Recorded data
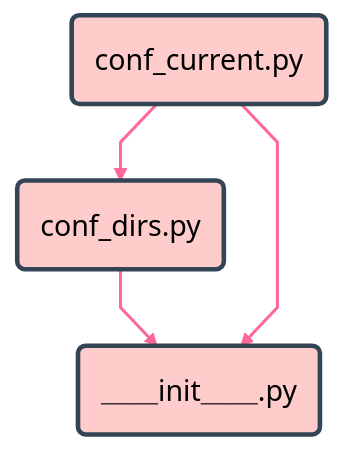
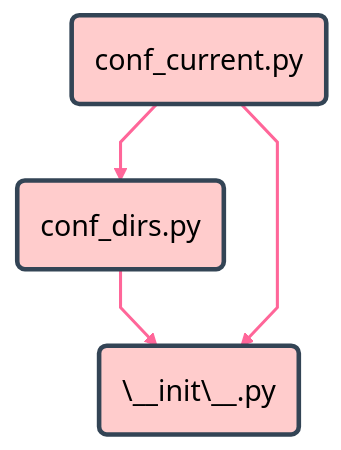
The third of 6 diagrams in docs/a/70530_publish_zenn_qiita.md (nyosak/article-base-doc), drawn with Mermaid before and after one commit. The commit also changed other lines of this file, not shown here.

````diff
--- a/docs/a/70530_publish_zenn_qiita.md
+++ b/docs/a/70530_publish_zenn_qiita.md
@@ -481,22 +481,22 @@
 ```mermaid
 %%{init:
 	{
 		"theme": "forest",
 		"logLevel": 2,
 		"flowchart": { "curve": "linear" }
 	}
 }%%
 
 flowchart TB
 
-init_py("＿＿init＿＿.py")
+init_py("\__init\__.py")
 conf_dirs(conf_dirs.py)
 conf_current(conf_current.py)
 
 conf_current --> conf_dirs --> init_py
 conf_current ---> init_py
 
 linkStyle default color:#936, stroke:#f69, stroke-width:2px;
 classDef default fill:#fcc, stroke:#345, stroke-width:3px, font-size:14pt;
 
 ```
````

== Action item ==
Your task is to reproduce exactly the lines that begin at the line containing "conf_current ---> init_py" and end at the final line of the data above.

== Task response ==
 conf_current ---> init_py
 
 linkStyle default color:#936, stroke:#f69, stroke-width:2px;
 classDef default fill:#fcc, stroke:#345, stroke-width:3px, font-size:14pt;
 
 ```
````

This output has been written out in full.